[SUPPLIED MATERIAL]
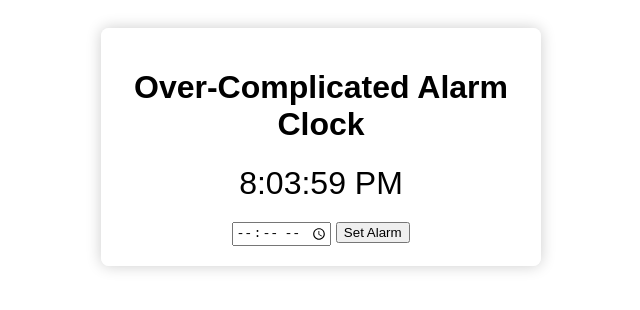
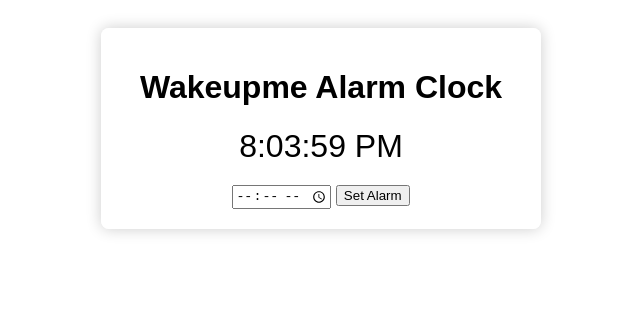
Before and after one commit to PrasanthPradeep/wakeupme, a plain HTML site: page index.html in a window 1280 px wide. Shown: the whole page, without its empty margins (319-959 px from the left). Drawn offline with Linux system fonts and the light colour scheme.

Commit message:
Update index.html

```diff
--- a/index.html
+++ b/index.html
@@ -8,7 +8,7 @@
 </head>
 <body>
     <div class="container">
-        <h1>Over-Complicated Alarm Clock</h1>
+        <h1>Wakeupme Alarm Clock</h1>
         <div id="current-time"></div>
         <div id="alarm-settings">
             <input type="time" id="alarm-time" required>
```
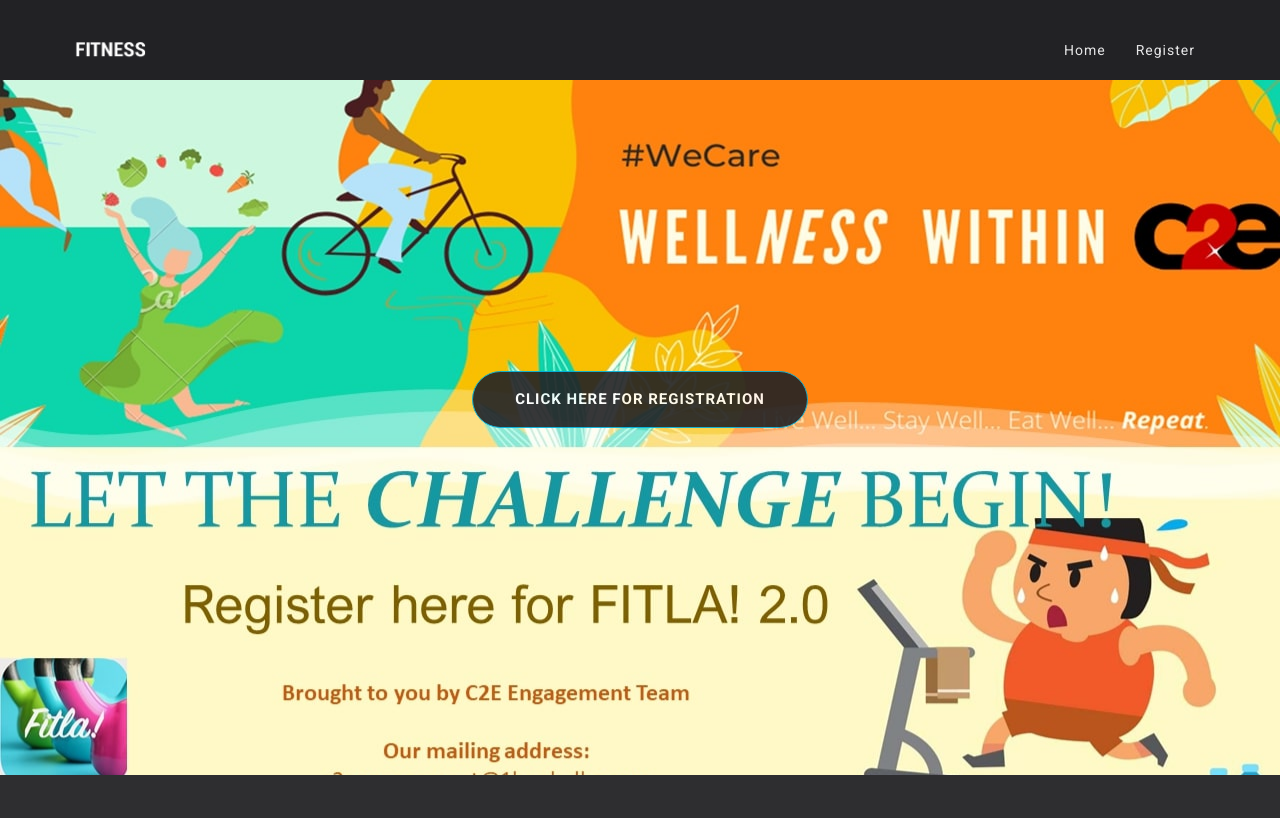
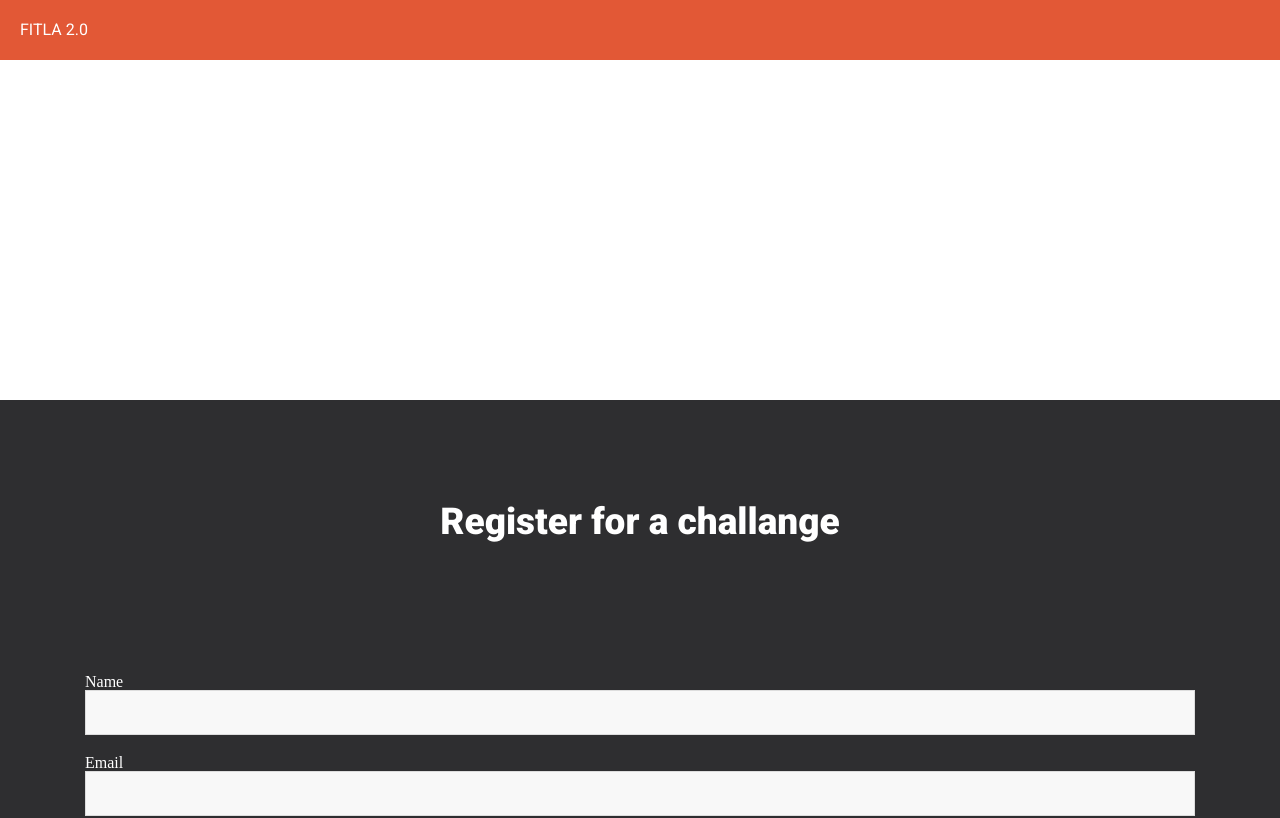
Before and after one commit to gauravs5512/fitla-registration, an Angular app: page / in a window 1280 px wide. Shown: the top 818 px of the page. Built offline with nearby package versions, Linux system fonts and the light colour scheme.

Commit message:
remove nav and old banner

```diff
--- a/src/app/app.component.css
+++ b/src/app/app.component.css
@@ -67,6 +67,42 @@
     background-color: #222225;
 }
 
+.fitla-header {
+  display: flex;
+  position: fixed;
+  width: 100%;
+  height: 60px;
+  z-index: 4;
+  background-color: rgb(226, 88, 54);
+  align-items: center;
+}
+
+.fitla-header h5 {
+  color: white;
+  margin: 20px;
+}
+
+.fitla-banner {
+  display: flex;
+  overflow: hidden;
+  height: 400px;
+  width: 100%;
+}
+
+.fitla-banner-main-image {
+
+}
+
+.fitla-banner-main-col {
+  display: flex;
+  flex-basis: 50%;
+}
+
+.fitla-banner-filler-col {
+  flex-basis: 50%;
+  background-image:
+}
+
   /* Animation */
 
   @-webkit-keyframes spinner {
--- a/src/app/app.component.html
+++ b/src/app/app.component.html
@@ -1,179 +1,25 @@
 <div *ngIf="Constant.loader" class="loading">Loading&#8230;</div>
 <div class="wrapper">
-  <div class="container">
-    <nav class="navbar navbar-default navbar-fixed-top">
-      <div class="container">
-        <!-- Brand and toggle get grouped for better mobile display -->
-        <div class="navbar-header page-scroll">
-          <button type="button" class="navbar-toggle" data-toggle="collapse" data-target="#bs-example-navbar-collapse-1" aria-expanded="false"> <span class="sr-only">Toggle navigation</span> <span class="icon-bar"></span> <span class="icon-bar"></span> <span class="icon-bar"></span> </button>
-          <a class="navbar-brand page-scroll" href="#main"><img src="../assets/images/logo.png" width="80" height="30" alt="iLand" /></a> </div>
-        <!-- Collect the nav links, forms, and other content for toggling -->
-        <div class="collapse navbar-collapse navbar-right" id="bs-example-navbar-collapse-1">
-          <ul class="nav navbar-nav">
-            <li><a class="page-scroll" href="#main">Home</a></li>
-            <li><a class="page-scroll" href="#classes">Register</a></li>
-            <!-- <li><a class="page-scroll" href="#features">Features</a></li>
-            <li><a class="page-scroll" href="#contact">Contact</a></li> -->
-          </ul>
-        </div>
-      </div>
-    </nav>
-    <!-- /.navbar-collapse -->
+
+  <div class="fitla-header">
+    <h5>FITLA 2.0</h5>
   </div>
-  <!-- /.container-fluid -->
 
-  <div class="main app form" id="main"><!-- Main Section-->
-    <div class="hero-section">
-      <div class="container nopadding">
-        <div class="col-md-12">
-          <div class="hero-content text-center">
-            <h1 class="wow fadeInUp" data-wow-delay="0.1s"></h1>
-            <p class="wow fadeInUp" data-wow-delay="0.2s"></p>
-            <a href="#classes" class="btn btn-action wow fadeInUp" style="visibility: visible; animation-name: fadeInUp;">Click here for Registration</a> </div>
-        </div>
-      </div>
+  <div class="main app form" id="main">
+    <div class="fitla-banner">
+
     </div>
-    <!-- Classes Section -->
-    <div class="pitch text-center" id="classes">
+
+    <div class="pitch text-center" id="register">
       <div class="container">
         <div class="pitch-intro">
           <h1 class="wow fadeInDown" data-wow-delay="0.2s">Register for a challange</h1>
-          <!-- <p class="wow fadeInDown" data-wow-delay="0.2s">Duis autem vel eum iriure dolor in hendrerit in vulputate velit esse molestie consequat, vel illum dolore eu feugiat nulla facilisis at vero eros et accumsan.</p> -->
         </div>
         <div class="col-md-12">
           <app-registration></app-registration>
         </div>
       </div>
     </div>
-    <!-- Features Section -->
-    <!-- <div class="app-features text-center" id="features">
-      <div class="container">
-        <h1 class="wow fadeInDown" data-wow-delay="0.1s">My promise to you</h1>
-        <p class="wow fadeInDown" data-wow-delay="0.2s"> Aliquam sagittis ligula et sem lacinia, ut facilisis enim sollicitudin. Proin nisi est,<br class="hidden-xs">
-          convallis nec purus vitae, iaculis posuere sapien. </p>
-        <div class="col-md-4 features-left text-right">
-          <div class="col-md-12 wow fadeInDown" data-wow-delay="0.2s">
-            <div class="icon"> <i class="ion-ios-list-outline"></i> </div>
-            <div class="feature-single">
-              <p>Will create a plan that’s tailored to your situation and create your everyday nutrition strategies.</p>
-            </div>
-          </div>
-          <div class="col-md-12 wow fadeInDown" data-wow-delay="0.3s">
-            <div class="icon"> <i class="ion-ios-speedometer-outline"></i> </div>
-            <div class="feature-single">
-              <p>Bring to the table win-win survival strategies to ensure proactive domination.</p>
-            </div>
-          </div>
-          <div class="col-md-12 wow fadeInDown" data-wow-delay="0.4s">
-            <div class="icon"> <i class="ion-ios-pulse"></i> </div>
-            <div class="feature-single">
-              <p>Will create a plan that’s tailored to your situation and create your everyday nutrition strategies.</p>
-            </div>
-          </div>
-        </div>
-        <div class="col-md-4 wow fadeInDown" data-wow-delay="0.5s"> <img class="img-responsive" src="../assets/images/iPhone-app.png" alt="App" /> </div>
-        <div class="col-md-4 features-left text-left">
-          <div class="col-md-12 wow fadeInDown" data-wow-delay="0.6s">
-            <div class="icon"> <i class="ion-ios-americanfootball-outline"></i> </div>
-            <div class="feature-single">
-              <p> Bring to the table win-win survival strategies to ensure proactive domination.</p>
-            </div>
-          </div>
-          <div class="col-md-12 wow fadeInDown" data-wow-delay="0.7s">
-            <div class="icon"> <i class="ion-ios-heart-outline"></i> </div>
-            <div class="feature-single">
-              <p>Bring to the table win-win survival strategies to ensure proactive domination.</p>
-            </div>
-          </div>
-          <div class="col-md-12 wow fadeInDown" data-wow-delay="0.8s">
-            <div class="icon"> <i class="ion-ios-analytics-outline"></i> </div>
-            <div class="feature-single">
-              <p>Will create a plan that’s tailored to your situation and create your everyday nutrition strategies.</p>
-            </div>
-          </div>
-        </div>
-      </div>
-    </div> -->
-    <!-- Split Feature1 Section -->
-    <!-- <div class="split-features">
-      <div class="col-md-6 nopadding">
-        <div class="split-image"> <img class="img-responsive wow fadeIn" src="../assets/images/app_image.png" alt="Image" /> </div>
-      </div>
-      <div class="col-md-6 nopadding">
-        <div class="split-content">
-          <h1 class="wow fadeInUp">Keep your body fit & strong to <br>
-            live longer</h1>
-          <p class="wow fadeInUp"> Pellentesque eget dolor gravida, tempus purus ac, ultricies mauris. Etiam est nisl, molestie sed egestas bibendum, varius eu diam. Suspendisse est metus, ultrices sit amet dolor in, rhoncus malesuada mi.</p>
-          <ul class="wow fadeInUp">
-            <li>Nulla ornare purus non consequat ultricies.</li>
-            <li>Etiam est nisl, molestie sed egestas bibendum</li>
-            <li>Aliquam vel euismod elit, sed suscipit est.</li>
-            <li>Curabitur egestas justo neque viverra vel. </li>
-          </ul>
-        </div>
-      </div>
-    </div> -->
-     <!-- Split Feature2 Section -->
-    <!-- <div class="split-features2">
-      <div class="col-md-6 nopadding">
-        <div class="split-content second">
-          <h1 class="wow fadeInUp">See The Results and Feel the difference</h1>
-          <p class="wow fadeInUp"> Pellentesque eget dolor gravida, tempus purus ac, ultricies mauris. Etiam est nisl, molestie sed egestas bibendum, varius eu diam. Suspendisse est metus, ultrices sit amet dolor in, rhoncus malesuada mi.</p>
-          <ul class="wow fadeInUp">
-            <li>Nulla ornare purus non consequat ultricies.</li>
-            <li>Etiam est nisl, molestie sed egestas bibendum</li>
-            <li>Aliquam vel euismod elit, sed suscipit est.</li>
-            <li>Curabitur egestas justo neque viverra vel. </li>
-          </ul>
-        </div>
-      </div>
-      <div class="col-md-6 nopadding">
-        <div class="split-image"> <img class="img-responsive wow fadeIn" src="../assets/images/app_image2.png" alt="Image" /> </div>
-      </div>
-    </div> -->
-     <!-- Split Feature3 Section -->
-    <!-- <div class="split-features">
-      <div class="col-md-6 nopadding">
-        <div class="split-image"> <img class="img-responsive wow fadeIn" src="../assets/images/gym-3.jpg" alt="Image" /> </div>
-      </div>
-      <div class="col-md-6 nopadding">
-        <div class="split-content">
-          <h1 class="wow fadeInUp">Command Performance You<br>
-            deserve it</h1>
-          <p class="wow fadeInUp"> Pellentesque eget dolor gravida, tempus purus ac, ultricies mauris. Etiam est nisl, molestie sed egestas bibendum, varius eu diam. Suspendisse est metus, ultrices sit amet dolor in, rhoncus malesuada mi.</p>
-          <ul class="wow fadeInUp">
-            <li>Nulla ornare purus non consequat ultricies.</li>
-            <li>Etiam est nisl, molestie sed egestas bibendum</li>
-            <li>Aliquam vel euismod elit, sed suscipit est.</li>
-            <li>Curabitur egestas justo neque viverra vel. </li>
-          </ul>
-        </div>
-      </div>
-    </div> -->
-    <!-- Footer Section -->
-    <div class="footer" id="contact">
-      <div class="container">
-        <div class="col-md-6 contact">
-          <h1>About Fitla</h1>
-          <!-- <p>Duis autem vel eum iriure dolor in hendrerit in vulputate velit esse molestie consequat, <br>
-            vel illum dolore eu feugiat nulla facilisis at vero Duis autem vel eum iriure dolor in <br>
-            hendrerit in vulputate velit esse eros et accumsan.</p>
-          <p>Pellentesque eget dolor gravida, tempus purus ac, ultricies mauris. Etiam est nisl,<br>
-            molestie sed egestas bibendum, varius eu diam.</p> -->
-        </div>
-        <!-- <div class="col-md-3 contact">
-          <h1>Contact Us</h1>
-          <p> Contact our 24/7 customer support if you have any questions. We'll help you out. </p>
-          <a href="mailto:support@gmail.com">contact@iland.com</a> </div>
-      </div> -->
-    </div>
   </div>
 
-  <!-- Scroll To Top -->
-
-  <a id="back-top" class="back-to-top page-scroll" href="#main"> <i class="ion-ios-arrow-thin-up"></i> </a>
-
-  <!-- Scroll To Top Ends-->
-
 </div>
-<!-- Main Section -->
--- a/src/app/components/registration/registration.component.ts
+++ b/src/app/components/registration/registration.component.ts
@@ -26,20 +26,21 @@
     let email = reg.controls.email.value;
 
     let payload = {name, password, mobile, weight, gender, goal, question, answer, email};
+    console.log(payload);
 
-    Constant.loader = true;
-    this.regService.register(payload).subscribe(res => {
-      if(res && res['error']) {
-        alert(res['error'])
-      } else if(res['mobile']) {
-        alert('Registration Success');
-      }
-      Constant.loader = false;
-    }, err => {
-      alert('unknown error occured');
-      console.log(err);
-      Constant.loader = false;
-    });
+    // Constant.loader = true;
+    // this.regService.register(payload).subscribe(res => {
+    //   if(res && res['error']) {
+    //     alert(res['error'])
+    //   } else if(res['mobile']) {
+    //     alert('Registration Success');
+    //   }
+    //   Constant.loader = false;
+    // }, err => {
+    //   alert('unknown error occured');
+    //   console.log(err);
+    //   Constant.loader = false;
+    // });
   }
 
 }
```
[/SUPPLIED MATERIAL]
» YOUR ASSIGNMENT
From the records above, work out how many lines contain the string "assets". Give only the number.

» SOLVED EXERCISE
5